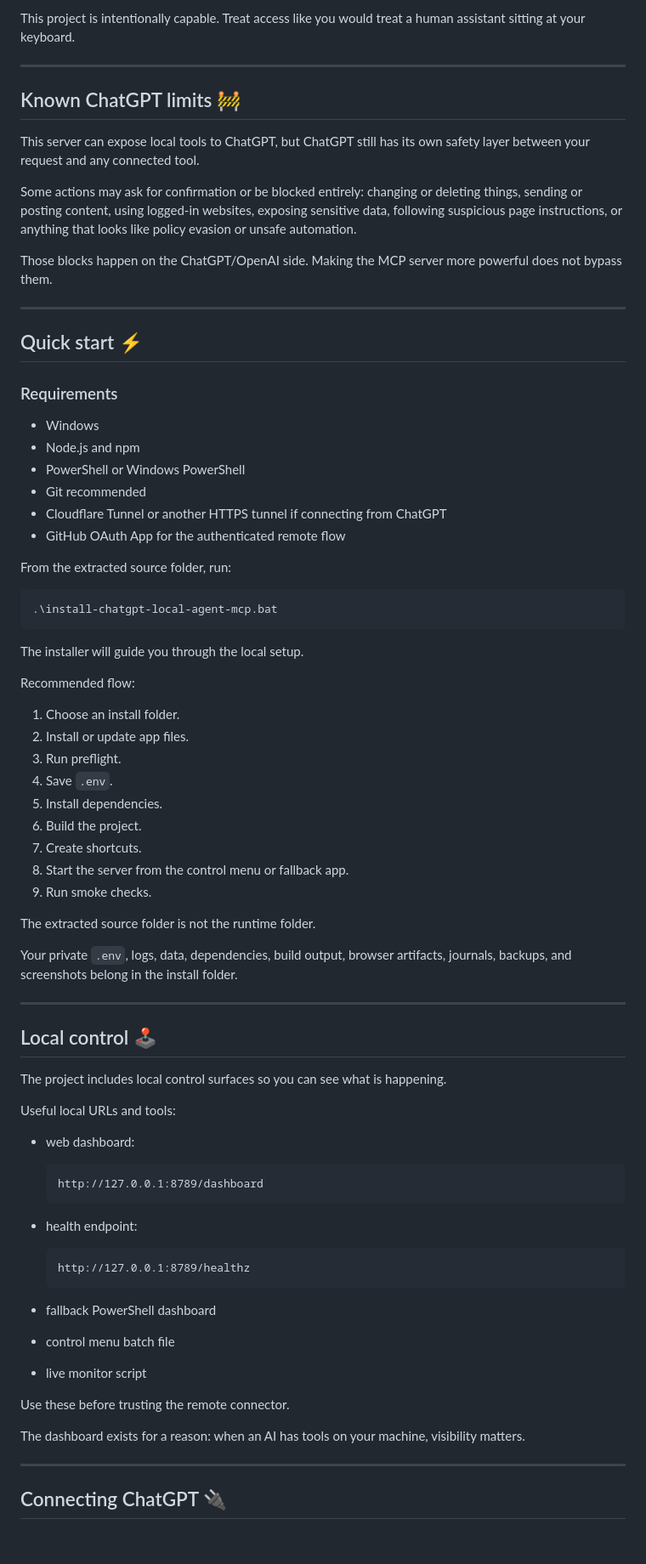
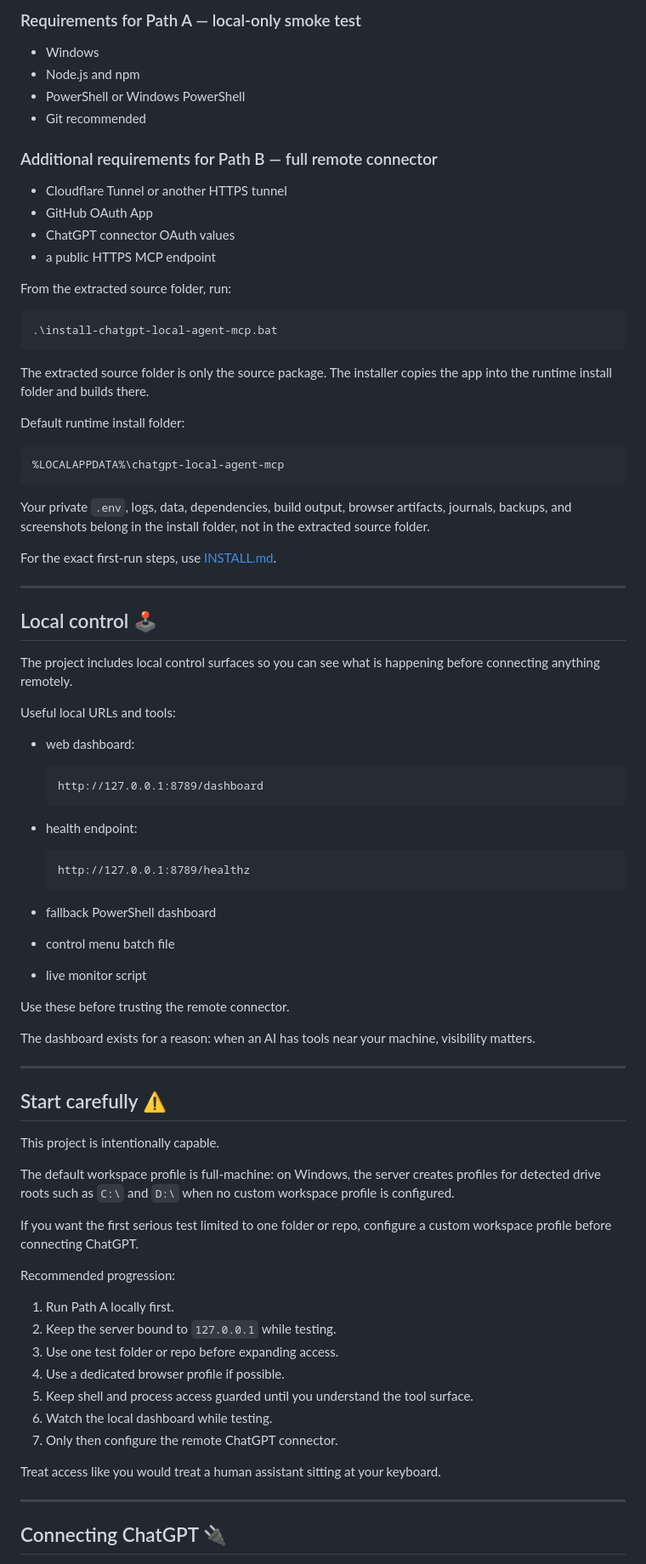
Before and after one commit to XxYouDeaDPunKxX/chatgpt-local-agent-mcp, a Markdown page: README.md, the part around one of its changes. Shown at 85% size. Drawn GitHub-style; blank space fills up the shorter version.

````diff
--- a/README.md
+++ b/README.md
@@ -172,27 +147,16 @@ Recommended first run:
-This project is intentionally capable. Treat access like you would treat a human assistant sitting at your keyboard.
-
----
-
-## Known ChatGPT limits 🚧
-
-This server can expose local tools to ChatGPT, but ChatGPT still has its own safety layer between your request and any connected tool.
-
-Some actions may ask for confirmation or be blocked entirely: changing or deleting things, sending or posting content, using logged-in websites, exposing sensitive data, following suspicious page instructions, or anything that looks like policy evasion or unsafe automation.
-
-Those blocks happen on the ChatGPT/OpenAI side. Making the MCP server more powerful does not bypass them.
-
----
-
-## Quick start ⚡
-
-### Requirements
+### Requirements for Path A — local-only smoke test
 
 * Windows
 * Node.js and npm
 * PowerShell or Windows PowerShell
 * Git recommended
-* Cloudflare Tunnel or another HTTPS tunnel if connecting from ChatGPT
-* GitHub OAuth App for the authenticated remote flow
+
+### Additional requirements for Path B — full remote connector
+
+* Cloudflare Tunnel or another HTTPS tunnel
+* GitHub OAuth App
+* ChatGPT connector OAuth values
+* a public HTTPS MCP endpoint
 
 From the extracted source folder, run:
 
@@ -200,29 +164,23 @@ From the extracted source folder, run:
 .\install-chatgpt-local-agent-mcp.bat
 ```
 
-The installer will guide you through the local setup.
+The extracted source folder is only the source package. The installer copies the app into the runtime install folder and builds there.
 
-Recommended flow:
+Default runtime install folder:
 
-1. Choose an install folder.
-2. Install or update app files.
-3. Run preflight.
-4. Save `.env`.
-5. Install dependencies.
-6. Build the project.
-7. Create shortcuts.
-8. Start the server from the control menu or fallback app.
-9. Run smoke checks.
+```text
+%LOCALAPPDATA%\chatgpt-local-agent-mcp
+```
 
-The extracted source folder is not the runtime folder.
+Your private `.env`, logs, data, dependencies, build output, browser artifacts, journals, backups, and screenshots belong in the install folder, not in the extracted source folder.
 
-Your private `.env`, logs, data, dependencies, build output, browser artifacts, journals, backups, and screenshots belong in the install folder.
+For the exact first-run steps, use [INSTALL.md](INSTALL.md).
 
 ---
 
 ## Local control 🕹️
 
-The project includes local control surfaces so you can see what is happening.
+The project includes local control surfaces so you can see what is happening before connecting anything remotely.
 
 Useful local URLs and tools:
 
@@ -239,14 +197,34 @@ Useful local URLs and tools:
   ```
 
 * fallback PowerShell dashboard
-
 * control menu batch file
-
 * live monitor script
 
 Use these before trusting the remote connector.
 
-The dashboard exists for a reason: when an AI has tools on your machine, visibility matters.
+The dashboard exists for a reason: when an AI has tools near your machine, visibility matters.
+
+---
+
+## Start carefully ⚠️
+
+This project is intentionally capable.
+
+The default workspace profile is full-machine: on Windows, the server creates profiles for detected drive roots such as `C:\` and `D:\` when no custom workspace profile is configured.
+
+If you want the first serious test limited to one folder or repo, configure a custom workspace profile before connecting ChatGPT.
+
+Recommended progression:
+
+1. Run Path A locally first.
+2. Keep the server bound to `127.0.0.1` while testing.
+3. Use one test folder or repo before expanding access.
+4. Use a dedicated browser profile if possible.
+5. Keep shell and process access guarded until you understand the tool surface.
+6. Watch the local dashboard while testing.
+7. Only then configure the remote ChatGPT connector.
+
+Treat access like you would treat a human assistant sitting at your keyboard.
 
 ---
 
````
Also changed, not shown: other parts of README.md (+139 -102 lines), INSTALL.md (added, +357 -0 lines).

========================

▸ Prompt
Line by line, print the records exactly, leaving the pictures behind.

▸ Written answer
Before and after one commit to XxYouDeaDPunKxX/chatgpt-local-agent-mcp, a Markdown page: README.md, the part around one of its changes. Shown at 85% size. Drawn GitHub-style; blank space fills up the shorter version.

````diff
--- a/README.md
+++ b/README.md
@@ -172,27 +147,16 @@ Recommended first run:
-This project is intentionally capable. Treat access like you would treat a human assistant sitting at your keyboard.
-
----
-
-## Known ChatGPT limits 🚧
-
-This server can expose local tools to ChatGPT, but ChatGPT still has its own safety layer between your request and any connected tool.
-
-Some actions may ask for confirmation or be blocked entirely: changing or deleting things, sending or posting content, using logged-in websites, exposing sensitive data, following suspicious page instructions, or anything that looks like policy evasion or unsafe automation.
-
-Those blocks happen on the ChatGPT/OpenAI side. Making the MCP server more powerful does not bypass them.
-
----
-
-## Quick start ⚡
-
-### Requirements
+### Requirements for Path A — local-only smoke test
 
 * Windows
 * Node.js and npm
 * PowerShell or Windows PowerShell
 * Git recommended
-* Cloudflare Tunnel or another HTTPS tunnel if connecting from ChatGPT
-* GitHub OAuth App for the authenticated remote flow
+
+### Additional requirements for Path B — full remote connector
+
+* Cloudflare Tunnel or another HTTPS tunnel
+* GitHub OAuth App
+* ChatGPT connector OAuth values
+* a public HTTPS MCP endpoint
 
 From the extracted source folder, run:
 
@@ -200,29 +164,23 @@ From the extracted source folder, run:
 .\install-chatgpt-local-agent-mcp.bat
 ```
 
-The installer will guide you through the local setup.
+The extracted source folder is only the source package. The installer copies the app into the runtime install folder and builds there.
 
-Recommended flow:
+Default runtime install folder:
 
-1. Choose an install folder.
-2. Install or update app files.
-3. Run preflight.
-4. Save `.env`.
-5. Install dependencies.
-6. Build the project.
-7. Create shortcuts.
-8. Start the server from the control menu or fallback app.
-9. Run smoke checks.
+```text
+%LOCALAPPDATA%\chatgpt-local-agent-mcp
+```
 
-The extracted source folder is not the runtime folder.
+Your private `.env`, logs, data, dependencies, build output, browser artifacts, journals, backups, and screenshots belong in the install folder, not in the extracted source folder.
 
-Your private `.env`, logs, data, dependencies, build output, browser artifacts, journals, backups, and screenshots belong in the install folder.
+For the exact first-run steps, use [INSTALL.md](INSTALL.md).
 
 ---
 
 ## Local control 🕹️
 
-The project includes local control surfaces so you can see what is happening.
+The project includes local control surfaces so you can see what is happening before connecting anything remotely.
 
 Useful local URLs and tools:
 
@@ -239,14 +197,34 @@ Useful local URLs and tools:
   ```
 
 * fallback PowerShell dashboard
-
 * control menu batch file
-
 * live monitor script
 
 Use these before trusting the remote connector.
 
-The dashboard exists for a reason: when an AI has tools on your machine, visibility matters.
+The dashboard exists for a reason: when an AI has tools near your machine, visibility matters.
+
+---
+
+## Start carefully ⚠️
+
+This project is intentionally capable.
+
+The default workspace profile is full-machine: on Windows, the server creates profiles for detected drive roots such as `C:\` and `D:\` when no custom workspace profile is configured.
+
+If you want the first serious test limited to one folder or repo, configure a custom workspace profile before connecting ChatGPT.
+
+Recommended progression:
+
+1. Run Path A locally first.
+2. Keep the server bound to `127.0.0.1` while testing.
+3. Use one test folder or repo before expanding access.
+4. Use a dedicated browser profile if possible.
+5. Keep shell and process access guarded until you understand the tool surface.
+6. Watch the local dashboard while testing.
+7. Only then configure the remote ChatGPT connector.
+
+Treat access like you would treat a human assistant sitting at your keyboard.
 
 ---
 
````
Also changed, not shown: other parts of README.md (+139 -102 lines), INSTALL.md (added, +357 -0 lines).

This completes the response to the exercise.